- [Provided entries]
------------------------------------------------------------

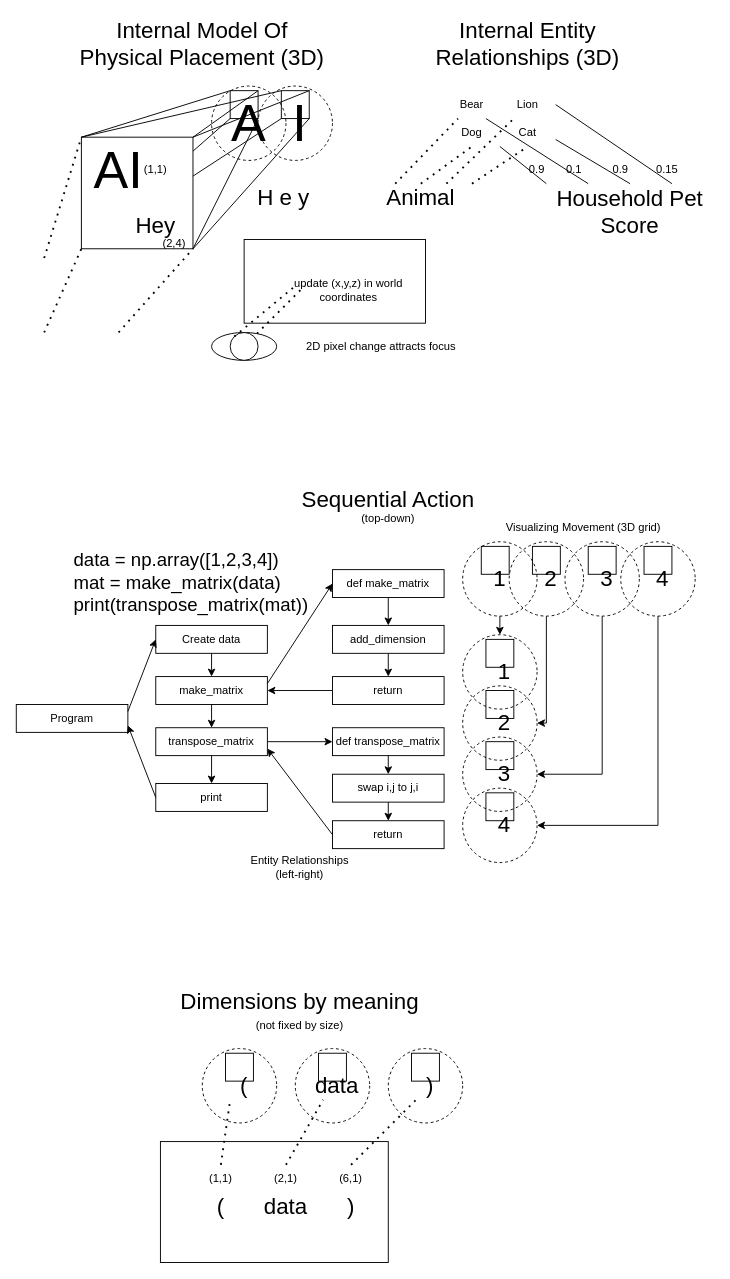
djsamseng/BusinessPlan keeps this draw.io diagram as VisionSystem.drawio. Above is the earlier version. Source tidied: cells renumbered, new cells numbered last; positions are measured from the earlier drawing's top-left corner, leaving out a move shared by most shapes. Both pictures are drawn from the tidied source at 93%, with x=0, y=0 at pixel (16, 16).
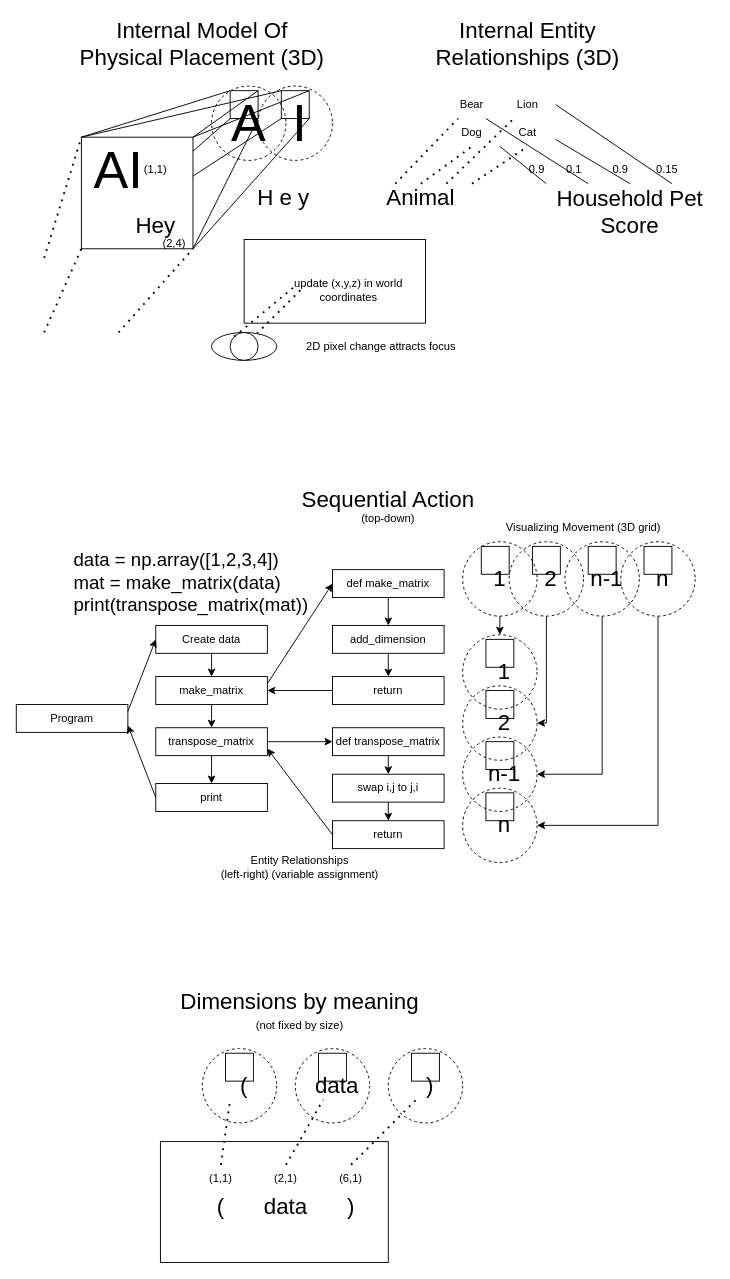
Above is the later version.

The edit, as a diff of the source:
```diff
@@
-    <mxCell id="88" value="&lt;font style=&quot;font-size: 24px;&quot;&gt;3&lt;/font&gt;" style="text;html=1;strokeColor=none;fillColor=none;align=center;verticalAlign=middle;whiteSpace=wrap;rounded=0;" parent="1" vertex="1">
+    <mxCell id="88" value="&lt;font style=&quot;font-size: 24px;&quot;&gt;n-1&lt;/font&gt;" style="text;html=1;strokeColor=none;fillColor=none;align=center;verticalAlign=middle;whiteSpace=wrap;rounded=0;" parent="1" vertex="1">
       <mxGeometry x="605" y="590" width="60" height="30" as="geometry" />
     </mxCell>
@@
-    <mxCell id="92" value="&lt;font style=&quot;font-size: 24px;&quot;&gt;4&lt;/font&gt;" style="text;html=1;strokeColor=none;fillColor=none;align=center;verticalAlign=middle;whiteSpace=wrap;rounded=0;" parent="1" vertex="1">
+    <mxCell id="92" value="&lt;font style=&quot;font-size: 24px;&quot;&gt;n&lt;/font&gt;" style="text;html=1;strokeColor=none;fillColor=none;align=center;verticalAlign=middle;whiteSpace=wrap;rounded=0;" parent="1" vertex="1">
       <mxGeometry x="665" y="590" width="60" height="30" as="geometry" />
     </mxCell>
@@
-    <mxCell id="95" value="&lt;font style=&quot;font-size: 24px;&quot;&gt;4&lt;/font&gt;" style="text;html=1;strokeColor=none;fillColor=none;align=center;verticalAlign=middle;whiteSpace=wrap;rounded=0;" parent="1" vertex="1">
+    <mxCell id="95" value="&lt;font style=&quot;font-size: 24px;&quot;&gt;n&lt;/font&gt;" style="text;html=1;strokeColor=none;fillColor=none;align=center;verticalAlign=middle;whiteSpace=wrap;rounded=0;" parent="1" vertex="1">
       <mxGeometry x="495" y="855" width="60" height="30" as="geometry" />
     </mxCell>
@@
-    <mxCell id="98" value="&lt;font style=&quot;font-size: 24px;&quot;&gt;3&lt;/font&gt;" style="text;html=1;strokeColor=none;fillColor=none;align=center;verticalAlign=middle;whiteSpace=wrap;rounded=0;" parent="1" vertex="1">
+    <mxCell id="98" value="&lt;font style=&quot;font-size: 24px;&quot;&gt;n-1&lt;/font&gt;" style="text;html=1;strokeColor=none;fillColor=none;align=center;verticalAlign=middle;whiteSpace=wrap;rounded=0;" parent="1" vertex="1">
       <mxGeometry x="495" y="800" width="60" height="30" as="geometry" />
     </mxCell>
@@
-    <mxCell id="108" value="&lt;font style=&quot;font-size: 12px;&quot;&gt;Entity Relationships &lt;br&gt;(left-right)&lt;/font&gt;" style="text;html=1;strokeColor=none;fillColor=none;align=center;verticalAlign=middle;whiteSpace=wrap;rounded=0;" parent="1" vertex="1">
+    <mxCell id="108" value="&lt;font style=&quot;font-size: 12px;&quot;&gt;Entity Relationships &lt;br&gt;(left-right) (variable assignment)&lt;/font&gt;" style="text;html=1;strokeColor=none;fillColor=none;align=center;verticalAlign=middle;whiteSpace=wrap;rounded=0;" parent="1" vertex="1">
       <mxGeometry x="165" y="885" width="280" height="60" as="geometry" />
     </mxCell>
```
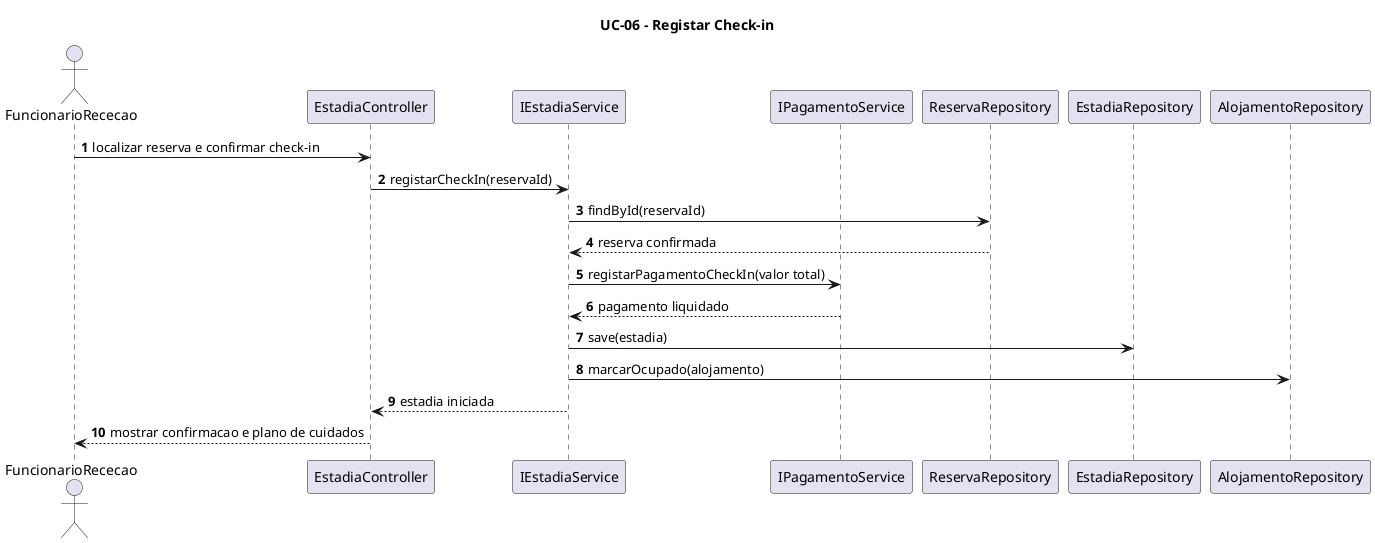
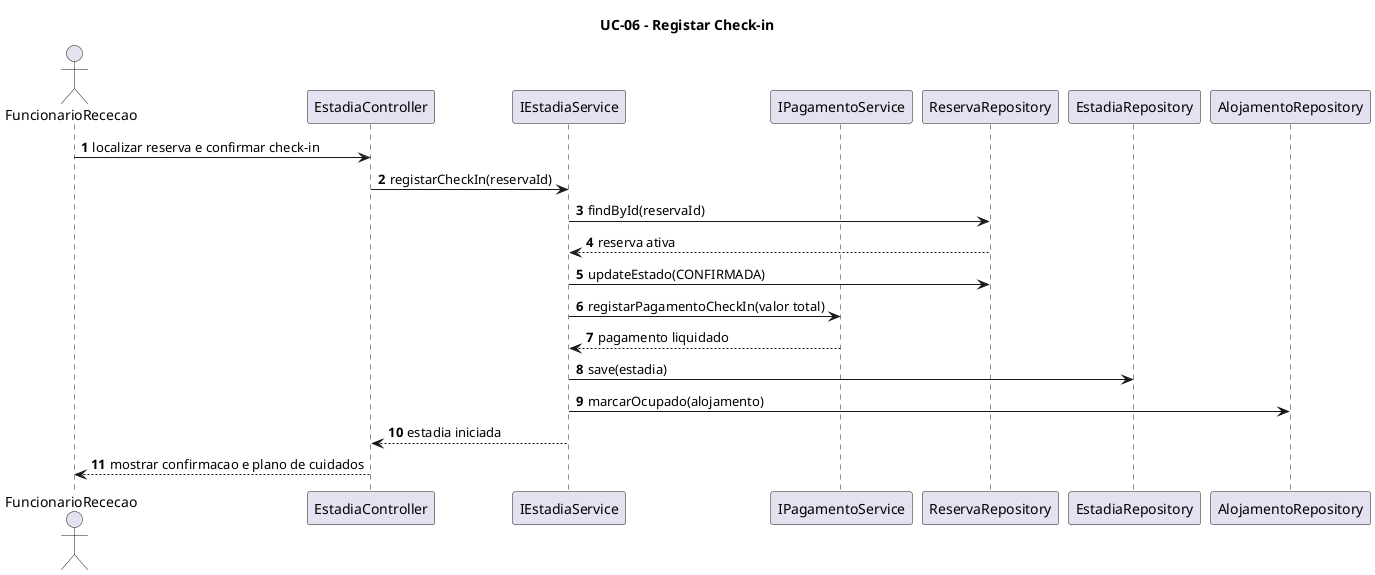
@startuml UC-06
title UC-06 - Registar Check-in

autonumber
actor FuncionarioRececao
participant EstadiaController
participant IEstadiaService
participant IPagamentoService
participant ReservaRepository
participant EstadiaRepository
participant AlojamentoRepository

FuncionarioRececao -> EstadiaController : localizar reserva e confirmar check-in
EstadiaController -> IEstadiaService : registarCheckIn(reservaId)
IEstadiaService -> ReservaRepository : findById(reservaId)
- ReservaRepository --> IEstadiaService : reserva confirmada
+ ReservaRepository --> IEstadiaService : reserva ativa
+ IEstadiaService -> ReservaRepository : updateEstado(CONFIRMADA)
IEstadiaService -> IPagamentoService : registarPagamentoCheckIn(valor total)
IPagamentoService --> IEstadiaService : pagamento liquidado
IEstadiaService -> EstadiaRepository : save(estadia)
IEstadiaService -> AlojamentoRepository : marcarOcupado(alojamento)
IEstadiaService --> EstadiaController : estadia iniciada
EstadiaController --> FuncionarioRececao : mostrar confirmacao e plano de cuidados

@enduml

------------------------------------------------------------

- [Task objective]
Here the job is to set down exactly the lines of the material above that fall between the one with "participant EstadiaController" and the one with "IEstadiaService -> EstadiaRepository", inclusive, and nothing beyond them.

- [Solution]
participant EstadiaController
participant IEstadiaService
participant IPagamentoService
participant ReservaRepository
participant EstadiaRepository
participant AlojamentoRepository

FuncionarioRececao -> EstadiaController : localizar reserva e confirmar check-in
EstadiaController -> IEstadiaService : registarCheckIn(reservaId)
IEstadiaService -> ReservaRepository : findById(reservaId)
- ReservaRepository --> IEstadiaService : reserva confirmada
+ ReservaRepository --> IEstadiaService : reserva ativa
+ IEstadiaService -> ReservaRepository : updateEstado(CONFIRMADA)
IEstadiaService -> IPagamentoService : registarPagamentoCheckIn(valor total)
IPagamentoService --> IEstadiaService : pagamento liquidado
IEstadiaService -> EstadiaRepository : save(estadia)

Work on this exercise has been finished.